* [Work task] Each line of the listing below containing the word "before" should be returned.

'''

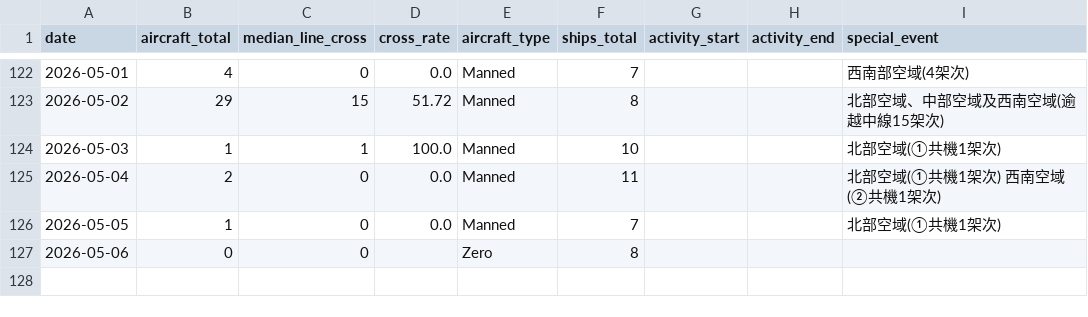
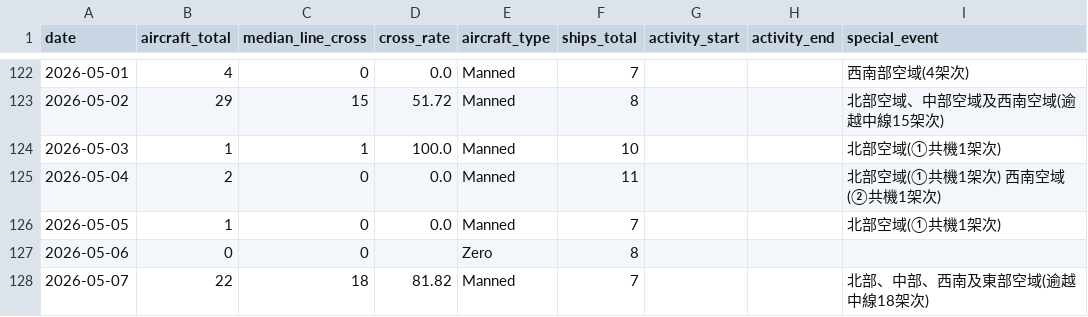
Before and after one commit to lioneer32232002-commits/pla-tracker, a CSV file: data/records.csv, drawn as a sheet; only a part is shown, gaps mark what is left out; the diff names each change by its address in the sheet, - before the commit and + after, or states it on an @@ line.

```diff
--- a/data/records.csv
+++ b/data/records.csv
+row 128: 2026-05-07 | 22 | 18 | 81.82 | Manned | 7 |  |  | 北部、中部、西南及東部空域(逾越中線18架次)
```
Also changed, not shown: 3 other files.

'''
'''

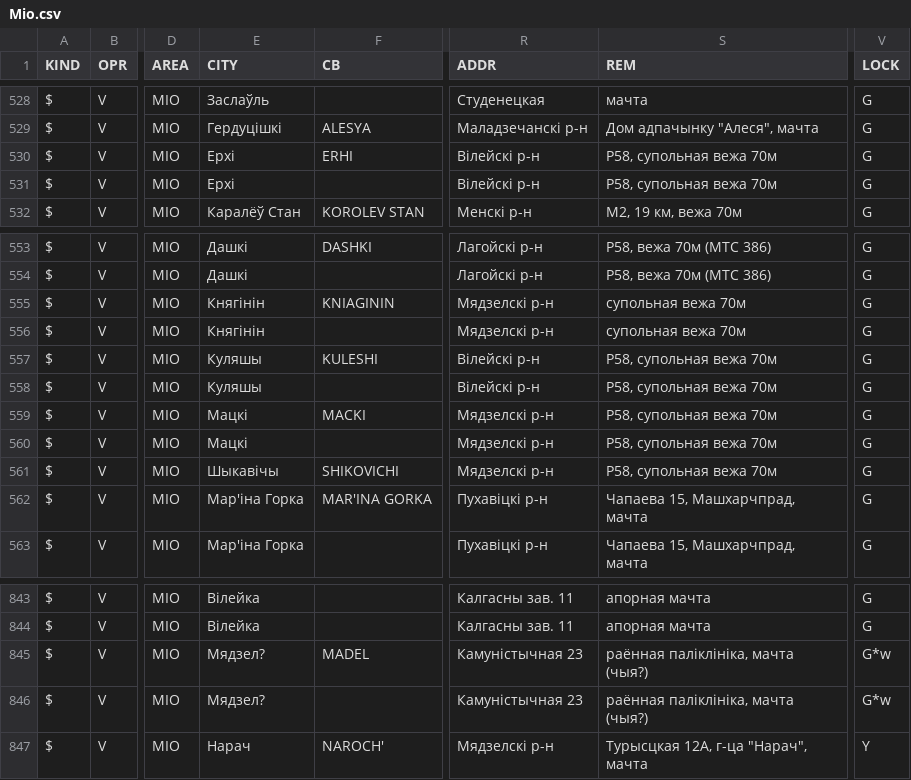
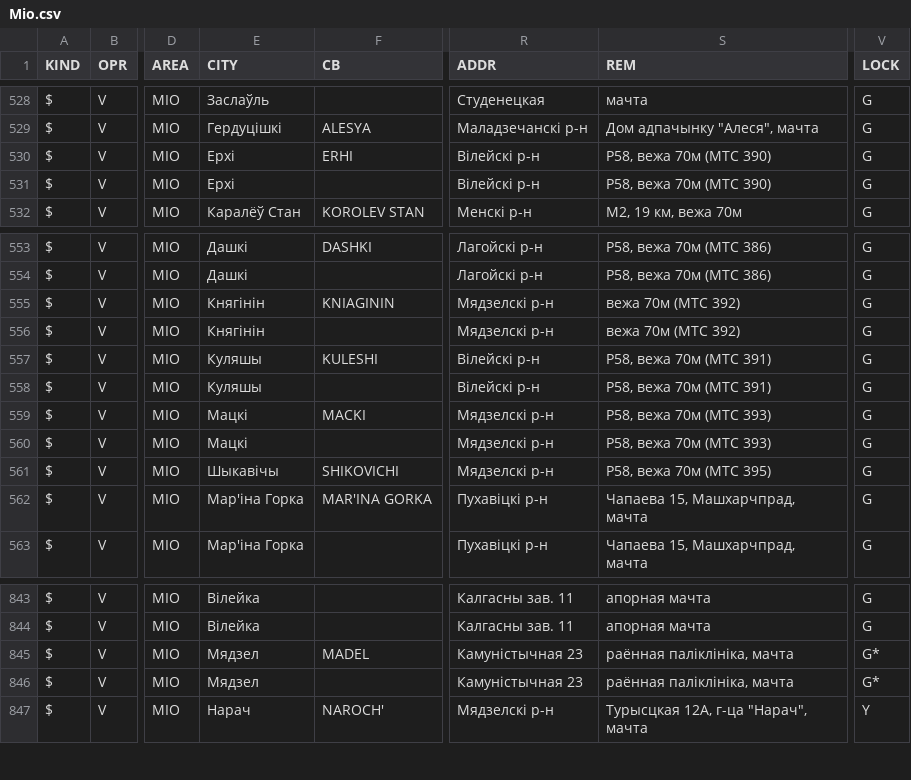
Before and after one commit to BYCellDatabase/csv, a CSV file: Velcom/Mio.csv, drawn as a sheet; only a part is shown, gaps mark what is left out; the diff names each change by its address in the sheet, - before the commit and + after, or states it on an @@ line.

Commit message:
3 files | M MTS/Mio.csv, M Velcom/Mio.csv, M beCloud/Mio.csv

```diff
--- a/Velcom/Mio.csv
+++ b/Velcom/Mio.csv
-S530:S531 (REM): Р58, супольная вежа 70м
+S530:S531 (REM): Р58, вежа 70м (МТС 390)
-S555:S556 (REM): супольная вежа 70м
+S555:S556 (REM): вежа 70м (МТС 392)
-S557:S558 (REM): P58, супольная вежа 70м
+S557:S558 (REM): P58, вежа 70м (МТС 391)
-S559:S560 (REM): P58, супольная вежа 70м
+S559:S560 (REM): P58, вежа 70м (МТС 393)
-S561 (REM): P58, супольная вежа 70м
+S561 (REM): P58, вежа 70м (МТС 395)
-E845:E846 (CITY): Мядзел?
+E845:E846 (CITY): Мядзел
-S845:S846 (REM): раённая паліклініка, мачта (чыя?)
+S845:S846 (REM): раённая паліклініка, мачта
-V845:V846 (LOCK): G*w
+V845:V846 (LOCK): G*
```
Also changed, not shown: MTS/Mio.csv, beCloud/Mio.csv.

'''

* [Reply]
Before and after one commit to lioneer32232002-commits/pla-tracker, a CSV file: data/records.csv, drawn as a sheet; only a part is shown, gaps mark what is left out; the diff names each change by its address in the sheet, - before the commit and + after, or states it on an @@ line.
Before and after one commit to BYCellDatabase/csv, a CSV file: Velcom/Mio.csv, drawn as a sheet; only a part is shown, gaps mark what is left out; the diff names each change by its address in the sheet, - before the commit and + after, or states it on an @@ line.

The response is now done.